Calculating the true cost of ownership of a digitized checklist system is tricky. Obviously, it includes the cost of the equipment, but it also includes many costs that restauranteurs may not realize or consider.That’s because solutions like ComplianceMate aren’t just hardware; they’re full-fledged safety systems that include software, and restaurant owners must also consider the cost of operating that system.
Labor costs must also be considered; and here automated, digitized checklists truly begin to show their worth.
How much time and effort do you and your staff spend while using the system, and what does the cost equal? Digital checklists almost always reduce the time spent on checklists. One major client of ours was spending 75 minutes a day total checking 150 items. With our automated system, they doubled the number of items to 300 and still decreased their daily time spent to an average 45 minutes daily.

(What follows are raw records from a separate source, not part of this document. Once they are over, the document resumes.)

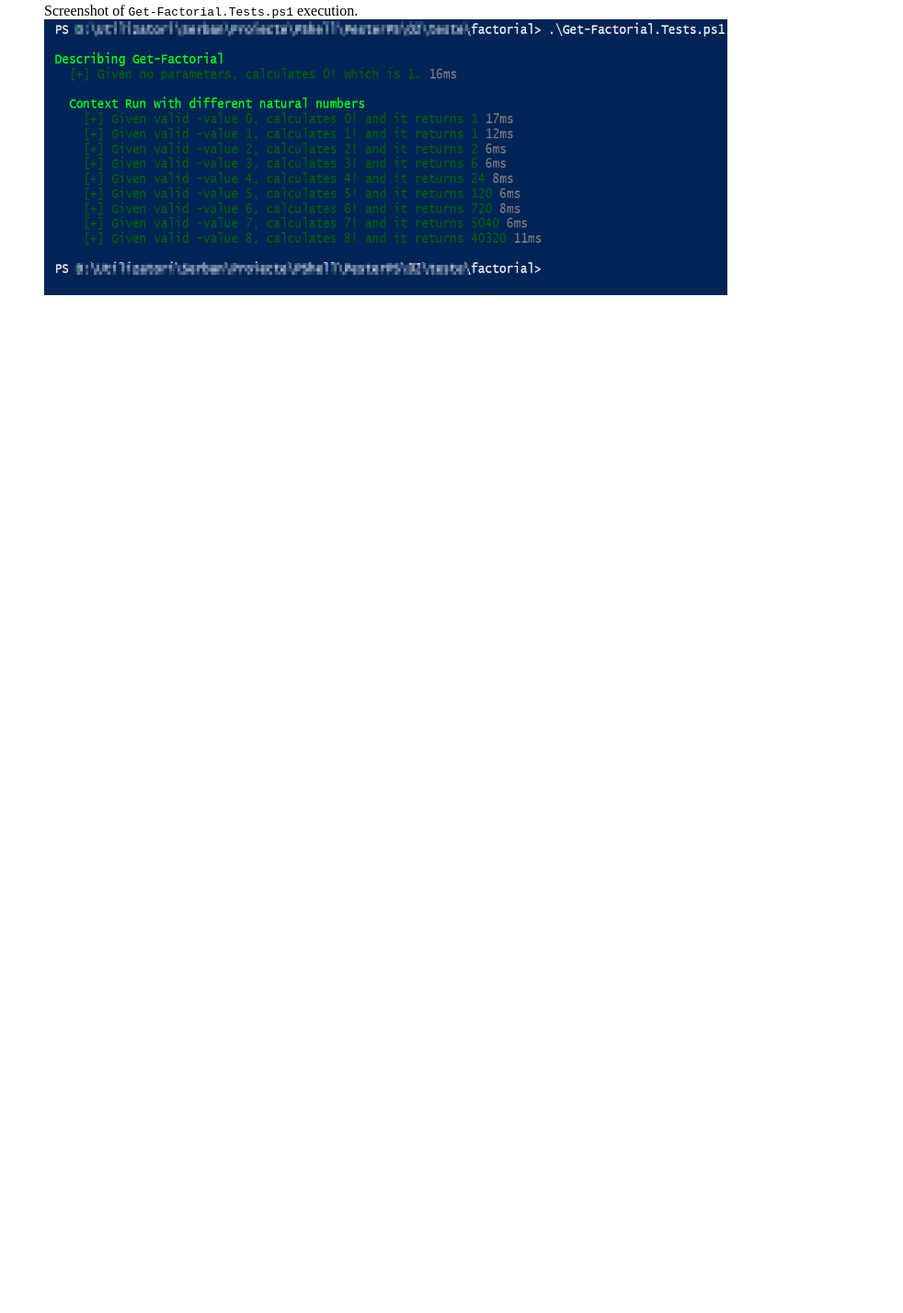
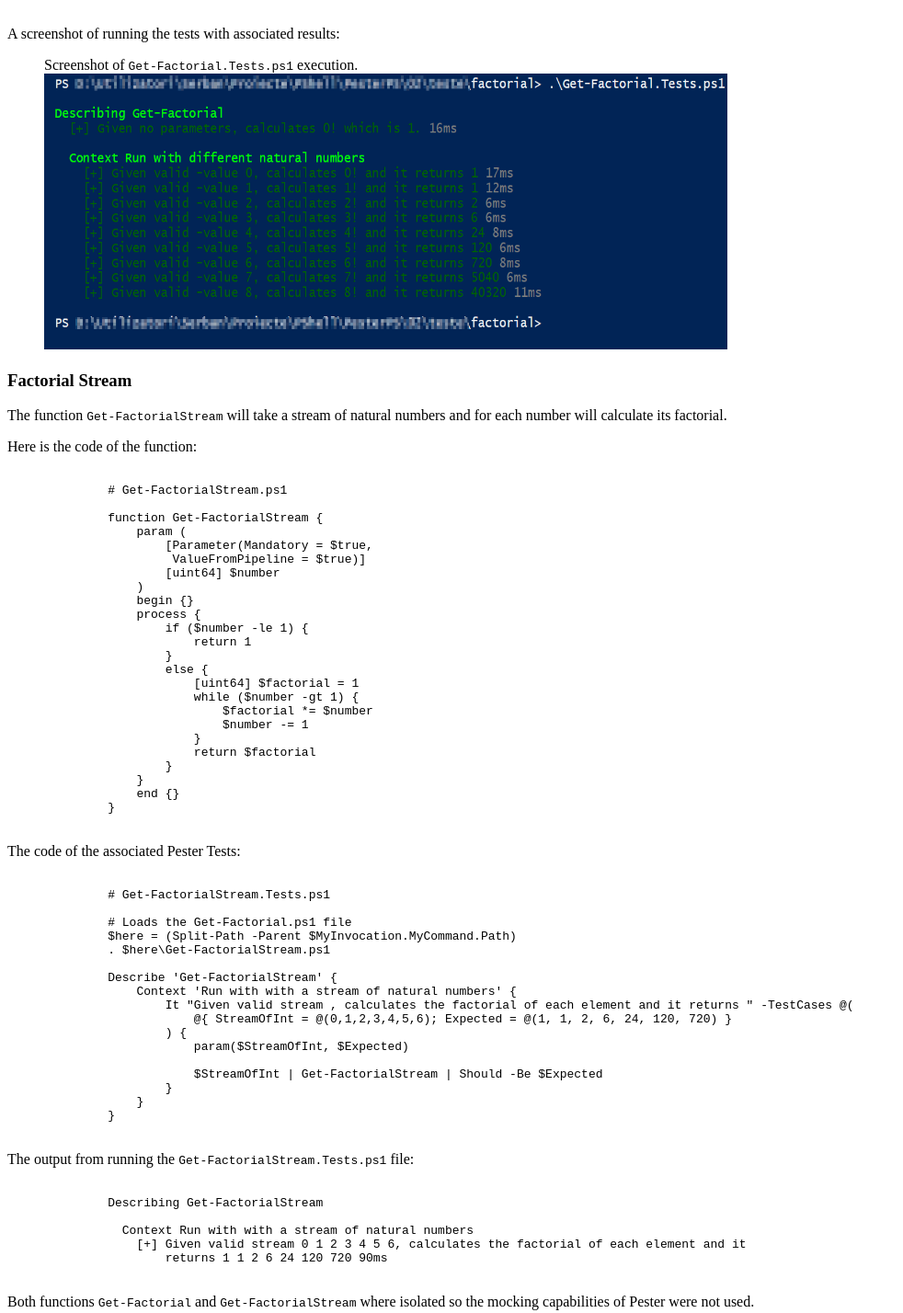
Before and after one commit to pserban/pserban.github.io, a plain HTML site: page blog/2017/10/25/factorial-pester.html in a window 1280 px wide. Shown: the part 1372-2800 px from the top of the page at 92% size, without its empty margins (0-982 px from the left). Before the commit the page ends 1713 px from the top, so only its background shows below. Drawn offline with Linux system fonts and the light colour scheme.

Commit message:
Adauga functia Get-FactorialStream cu testele unitare asociate. Formatari aditionale.

```diff
--- a/blog/2017/10/25/factorial-pester.html
+++ b/blog/2017/10/25/factorial-pester.html
@@ -6,23 +6,26 @@
   <meta http-equiv="X-UA-Compatible" content="IE=edge">
   <meta name="viewport" content="width=device-width, initial-scale=1">
 
-  <title>Serban Patriciu</title>
+  <title>Technical Experiments</title>
   <meta name="description" content="sql server database administrator, sql developer">
 </head>
   <body>
     <header>
-      <h2>Serban Patriciu</h2>
+      <h2>Technical Experiments</h2>
       <nav>
         <a href="/about.html">About</a>
         <a href="/index.html">Posts</a>
       </nav>
     </header>
     <section>
+      <hgroup>
+        <h2>Factorial Functions</h2>
+        <h4><time date="2017-10-25" pubdate>October 25 2017</time></h4>
+      </hgroup>
       <article>
-        <h2>Simple factorial</h2>
-        <h4><time date="2017-10-25" pubdate>October 25 2017</time></h4>
+        <h3>Simple factorial</h3>
         <p>The function <code>Get-Factorial</code> calculates the factorial of a natural
-            number using recursion. The formula for factorial is:
+            number using recursion. The formula for factorial is: <br />
             n! = 1 &lowast; 2 &lowast; 3 &lowast; ... &lowast; n </p>
         <p>In order to develop it using BDD, the <code>Pester</code> (4.0) module was used, in
             the context of PowerShell version 5.0.</p>
@@ -101,8 +104,76 @@
             <img src="factorialpester01.png" height="300" width="743">
         </figure>
       </article>
+      <article>
+          <h3>Factorial Stream</h3>
+          <p>The function <code>Get-FactorialStream</code> will take a stream of
+            natural numbers and for each number will calculate its factorial.
+          </p>
+          <p>Here is the code of the function:</p>
+          <pre><code>
+              # Get-FactorialStream.ps1
+
+              function Get-FactorialStream {
+                  param (
+                      [Parameter(Mandatory = $true,
+                       ValueFromPipeline = $true)]
+                      [uint64] $number
+                  )
+                  begin {}
+                  process {
+                      if ($number -le 1) {
+                          return 1
+                      }
+                      else {
+                          [uint64] $factorial = 1
+                          while ($number -gt 1) {
+                              $factorial *= $number
+                              $number -= 1
+                          }
+                          return $factorial
+                      }
+                  }
+                  end {}
+              }
+          </code></pre>
+          <p>The code of the associated Pester Tests:</p>
+          <pre><code>
+              # Get-FactorialStream.Tests.ps1
+
+              # Loads the Get-Factorial.ps1 file
+              $here = (Split-Path -Parent $MyInvocation.MyCommand.Path)
+              . $here\Get-FactorialStream.ps1
+
+              Describe 'Get-FactorialStream' {
+                  Context 'Run with with a stream of natural numbers' {
+                      It "Given valid stream <StreamOfInt>, calculates the factorial of each element and it returns <Expected>" -TestCases @(
+                          @{ StreamOfInt = @(0,1,2,3,4,5,6); Expected = @(1, 1, 2, 6, 24, 120, 720) }
+                      ) {
+                          param($StreamOfInt, $Expected)
+
+                          $StreamOfInt | Get-FactorialStream | Should -Be $Expected
+                      }
+                  }
+              }
+          </code></pre>
+          <p>The output from running the
+              <code>Get-FactorialStream.Tests.ps1</code> file:
+          </p>
+          <pre><output>
+              Describing Get-FactorialStream
+
+                Context Run with with a stream of natural numbers
+                  [+] Given valid stream 0 1 2 3 4 5 6, calculates the factorial of each element and it
+                      returns 1 1 2 6 24 120 720 90ms
+          </output></pre>
+      </article>
+      <article>
+        <p>Both functions <code>Get-Factorial</code> and <code>Get-FactorialStream</code>
+          where isolated so the mocking capabilities of Pester were not used.</p>
+      </article>
     </section>
     <footer>
+      <p>Serban Patriciu</p>
     </footer>
   </body>
 </html>
```
Also changed, not shown: about.html (+2 -1 lines), index.html (+3 -2 lines).
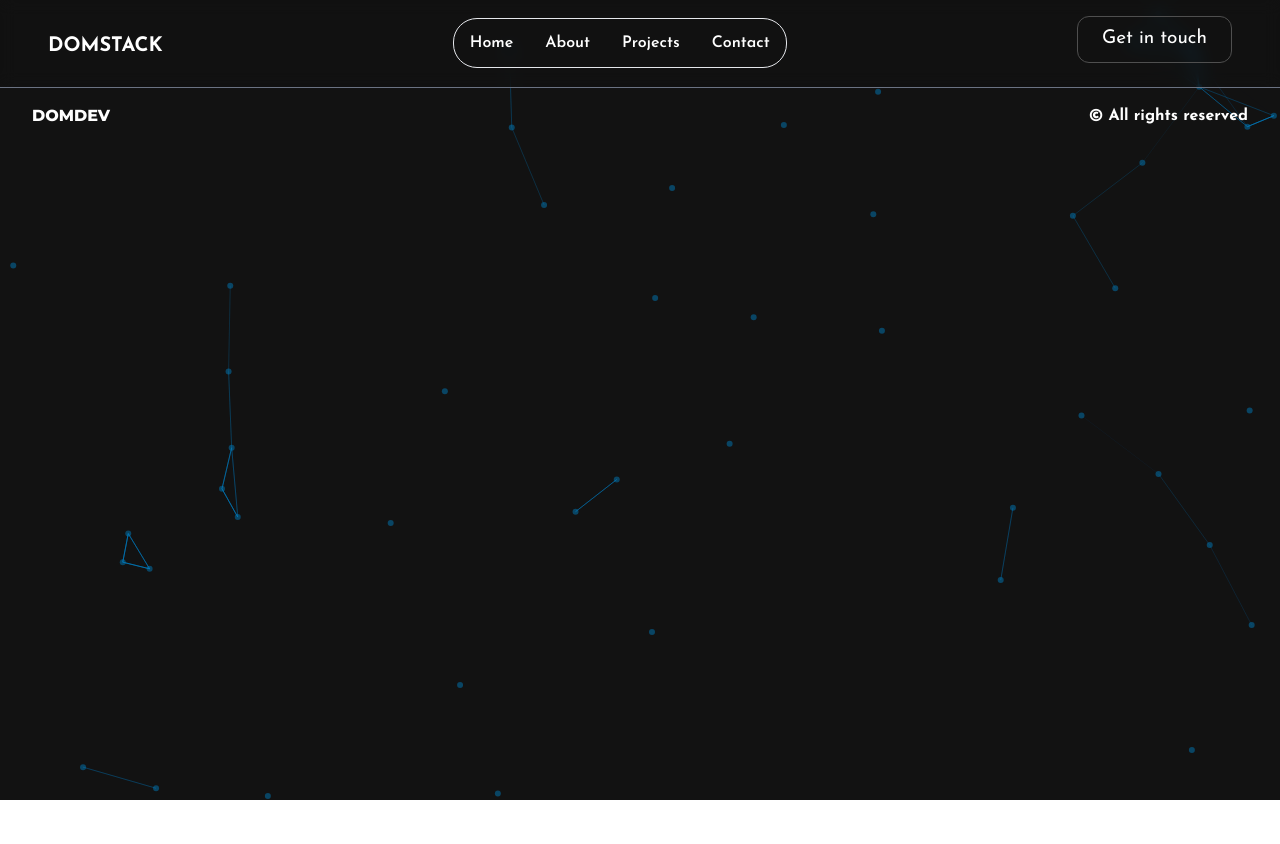
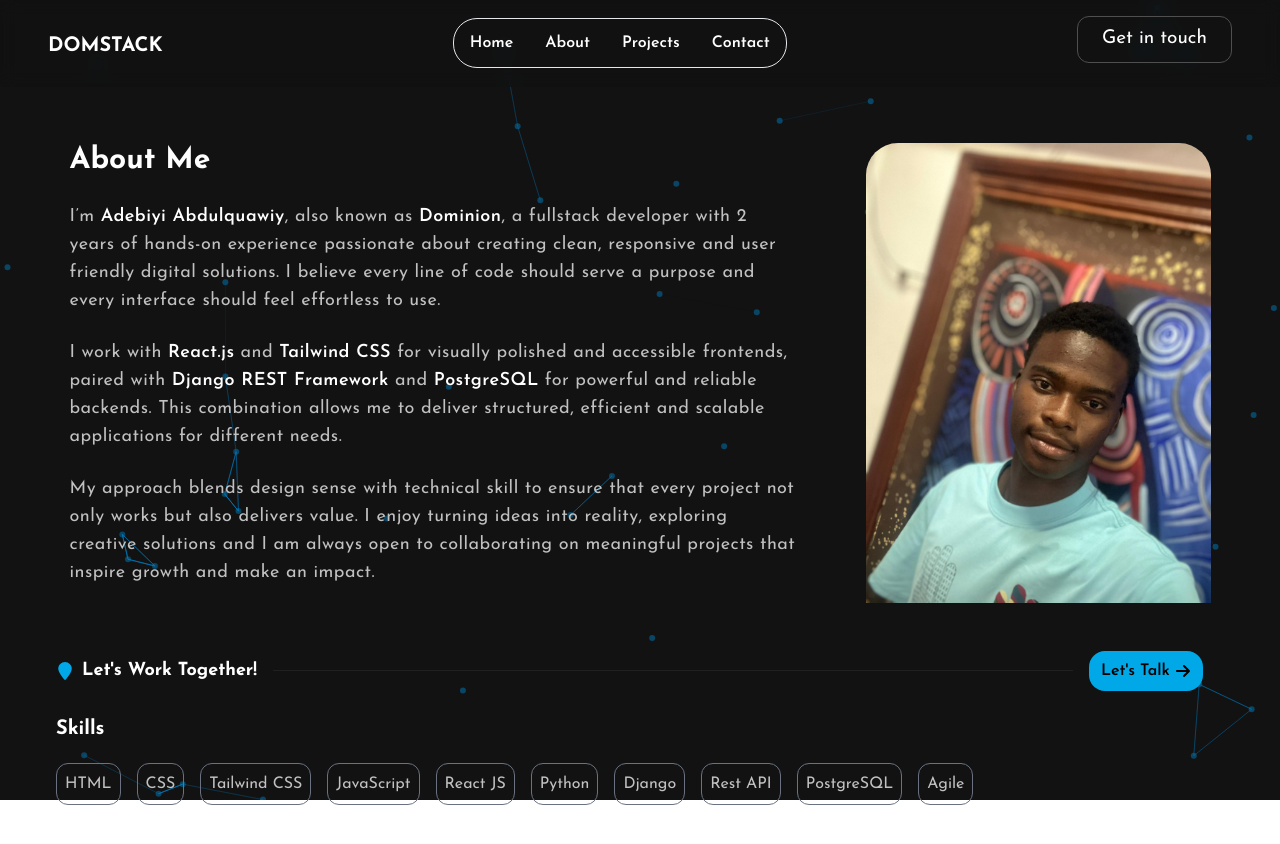
Before and after one commit to dominionnnnnnn/portfolio, a React (Vite) app: page /about in a window 1280 px wide. Shown: the top 844 px of the page. Before the commit the page ends 800 px from the top, so only its background shows below. Built offline with nearby package versions, Linux system fonts and the light colour scheme.

Commit message:
alot of changes

```diff
--- a/src/components/Projects.jsx
+++ b/src/components/Projects.jsx
@@ -2,6 +2,7 @@ import React from 'react'
 import p1 from '../assets/p1.png'
 import p2 from '../assets/p4.png'
 import p3 from '../assets/p3.png'
+import p5 from '../assets/p5.png'
 
 const project = [
   {
@@ -25,19 +26,26 @@ const project = [
     "link": 'https://dominionnnnnnn.github.io/domblog/',
     "img": p3
   },
+  {
+    "id": 4,
+    "title": "Web3 Landing Page",
+    "details": 'A decentralized application showcasing the potential of blockchain technology with a user-friendly interface.',
+    "link": 'https://web3-six-tau-85.vercel.app/',
+    "img": p5
+  },
 ]
 
-const Projects = () => {
+const Projects = ({ count }) => {
   return (
     <div id='projects' className='scroll-mt-20 scroll-smooth py-4 mt-4'>
       <header className=' mx-17 text-xl text-gray-500 tracking-widest  text-center  my-2 '>TOP PROJECTS</header>
       <p className='mx-17 text-6xl text-white font-semibold text-center my-4'>Portfolio</p>
       <div className='flex flex-col gap-16  lg:px-16 items-center'>
-        {project.map((item) => (
+        {project.slice(0, count).map((item) => (
           <div key={item.id} className='bg-[#1E1E1E] w-[92%]  rounded-3xl project-item'>
             <p className='font-light my-8 text-white mx-8 tracking-widest text-xl'>0{item.id} | Fullstack Developer</p>
             <div className="flex flex-col md:flex-row lg:gap-4">
-              <img src={item.img} alt="" className='lg:h-120 h-100 w-91 lg:w-auto' />
+              <img src={item.img} alt="" className='lg:h-120 h-100 w-91 lg:w-auto rounded-t-4xl' />
               <div className='lg:my-[150px] my-12 mx-auto px-4 lg:px-0'>
                 <h1 className='text-white  text-3xl lg:text-4xl font-bold tracking-wide '>{item.title}</h1>
                 <p className='text-white  text-lg my-3 font-light name'>{item.details}</p>
--- a/src/components/Testimonial.jsx
+++ b/src/components/Testimonial.jsx
@@ -73,7 +73,7 @@ const Testimonial = () => {
         <Slider {...settings}>
           {Review.map((item) => (
             <div key={item.id}>
-              <div className="py-5 px-6 rounded-xl bg-[#1e1e1e] w-92">
+              <div className="py-5 px-6 rounded-xl bg-[#1e1e1e] lg:w-92">
                 <p className="text-[#c1c1c1] font-semibold">"{item.message}"</p>
                 <div className="mt-8 flex gap-2 items-center">
                   <p className="text-white">{item.name}</p>
--- a/src/pages/AboutPage.jsx
+++ b/src/pages/AboutPage.jsx
@@ -1,11 +1,83 @@
-import React from 'react'
+import React from "react";
+import img from "../assets/img1.jpg";
+import { FaLocationPin, FaArrowRight } from "react-icons/fa6";
+import { Link } from "react-router-dom";
+
+const Skills = [
+  "HTML",
+  "CSS",
+  "Tailwind CSS",
+  "JavaScript",
+  "React JS",
+  "Python",
+  "Django",
+  "Rest API",
+  "PostgreSQL",
+  "Agile",
+];
 
 const AboutPage = () => {
   return (
-    <div>
+    <div className=" px-6 lg:px-12 py-10 mb-20 lg:mb-30">
+      <div className="flex flex-wrap items-center justify-center  gap-17">
+        <div className="flex flex-col gap-6">
+          <h1 className="text-white font-bold text-xl lg:text-3xl">About Me</h1>
+          <p className="text-[#c1c1c1] lg:w-182 text-lg tracking-wide">
+            I’m{" "}
+            <span className="text-white font-semibold">
+              {" "}
+              Adebiyi Abdulquawiy
+            </span>
+            , also known as
+            <span className="text-white font-semibold"> Dominion</span>, a
+            fullstack developer with 2 years of hands-on experience passionate
+            about creating clean, responsive and user friendly digital
+            solutions. I believe every line of code should serve a purpose and
+            every interface should feel effortless to use.
+          </p>
+          <p className="text-[#c1c1c1] lg:w-182 text-lg tracking-wide">
+            I work with <span className="text-white font-semibold">React.js</span> and <span className="text-white font-semibold">Tailwind CSS</span> for visually polished and
+            accessible frontends, paired with <span className="text-white font-semibold">Django REST Framework</span> and
+            <span className="text-white font-semibold"> PostgreSQL</span> for powerful and reliable backends. This combination
+            allows me to deliver structured, efficient and scalable applications
+            for different needs.
+          </p>
+          <p className="text-[#c1c1c1] lg:w-182 text-lg tracking-wide">
+            My approach blends design sense with technical skill to ensure that
+            every project not only works but also delivers value. I enjoy
+            turning ideas into reality, exploring creative solutions and I am
+            always open to collaborating on meaningful projects that inspire
+            growth and make an impact.
+          </p>
+        </div>
+        <img src={img} alt="" className="lg:h-115 mt-4 rounded-t-4xl" />
+      </div>
+      <div className="flex flex-wrap mt-12 items-center gap-4">
+        <h1 className="text-lg font-bold text-white">
+          <FaLocationPin className="inline text-[#00A8E8] mx-2" />
+          Let's Work Together!
+        </h1>
+        <div className=" bg-[#202020] h-[1px] w-200"></div>
+        <Link
+          to="/contact"
+          className="bg-[#00A8E8] py-2 px-3 font-semibold rounded-2xl"
+        >
+          Let's Talk <FaArrowRight className="inline" />
+        </Link>
+      </div>
+      <h3 className="mt-6 font-bold text-xl mx-2 text-white">Skills</h3>
+      <div className="flex flex-wrap gap-4 mt-5 mx-2">
+        {Skills.map((skill, index) => (
+          <p
+            key={index}
+            className="text-[#c1c1c1] border-1 border-gray-500 p-2 rounded-xl"
+          >
+            {skill}
+          </p>
+        ))}
+      </div>
+    </div>
+  );
+};
 
-    </div>
-  )
-}
-
-export default AboutPage
+export default AboutPage;
--- a/src/pages/ContactPage.jsx
+++ b/src/pages/ContactPage.jsx
@@ -23,11 +23,11 @@ const ContactPage = () => {
           <a href="https://www.linkedin.com/in/devdominion">
             <FaLinkedin size={20} />
           </a>
-          <div className="h-1 w-1 rounded-[50%] bg-[#c1d4c0] mx-1"></div>
+          <div className="h-1 w-1 rounded-[50%] bg-[#00A8E8] mx-1"></div>
           <a href="https://x.com/Dominion864414?t=rMocIolMIppTGQZqkzglXA&s=09">
             <FaXTwitter size={20} />
           </a>
-          <div className="h-1 w-1 rounded-[50%] bg-[#c1d4c0] mx-1"></div>
+          <div className="h-1 w-1 rounded-[50%] bg-[#00A8E8] mx-1"></div>
           <a href="https://wa.me/2349038207504">
             <FaWhatsapp size={20} />
           </a>
@@ -37,12 +37,12 @@ const ContactPage = () => {
           href="mailto:adebiyiquawiy2006@gmail.com"
           className="text-white text-sm tracking-wide"
         >
-          <FaEnvelope className="inline text-[#c1d4c0] mx-1" />
+          <FaEnvelope className="inline text-[#00A8E8] mx-1" />
           adebiyiquawiy2006@gmail.com
         </a>
         <div className=" bg-[#202020] h-[1px] w-88 lg:w-84 md:w-20"></div>
         <a href="" className="text-white text-sm tracking-wide font-semibold">
-          <FaPhone className="inline text-[#c1d4c0] mx-1" />
+          <FaPhone className="inline text-[#00A8E8] mx-1" />
           +234 903 820 7504
         </a>
       </div>
--- a/src/pages/HomePage.jsx
+++ b/src/pages/HomePage.jsx
@@ -12,7 +12,7 @@ const HomePage = () => {
       <HeroSection />
       <About />
       <Services />
-      <Projects />
+      <Projects count={3} />
       <Testimonial/>
       <Contact />
     </div>
--- a/src/pages/ProjectsPage.jsx
+++ b/src/pages/ProjectsPage.jsx
@@ -4,7 +4,7 @@ import Projects from '../components/Projects'
 const ProjectsPage = () => {
   return (
     <div>
-      <Projects/>
+      <Projects count={4}/>
     </div>
   )
 }
```
Also changed, not shown: src/assets/img1.jpg (added), src/assets/p5.png (added).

There’s also the cost of inaccuracy. Erroneous entries can lead to bad operating decisions and increase the risk of fines, penalties, and even litigation.
People make mistakes, and simply human error can lead to missed checks or incorrect records. People also sometimes commit fraud, unfortunately. The restaurant industry knows this as pencil whipping, or fraudulent entries in paper checklists and records. Automating all but eliminates pencil whipping, considering that the wireless temperature probe and monitors submit the data to the system without the user ever having a chance to enter or edit the data.
Then, you have to consider the cost of mishaps, accidents, and occasional problems.
For example, what if you have a cooler that goes out? Just two nights before the Grand Opening of his new franchise, one of our clients discovered his walk-in cooler had been wired incorrectly, and it shorted out. Product worth $10,000 could have spoiled (potentially also ruining his Grand Opening and reducing future sales through tarnished reputation), except he had our automated temperature monitoring system in conjunction with the checklist system. Everything was saved.
Finally, you cannot escape the cost of failure.
What was the total cost of ownership for Chipotle’s checklist and safety system, when you consider that its stock value plummeted 47% after its 2016 E. coli outbreak?
All of that must be reflected in the trust cost of ownership.
One system may be significantly cheaper, but when you include the cost of managing it and actually using it, it could end up being significantly more expensive.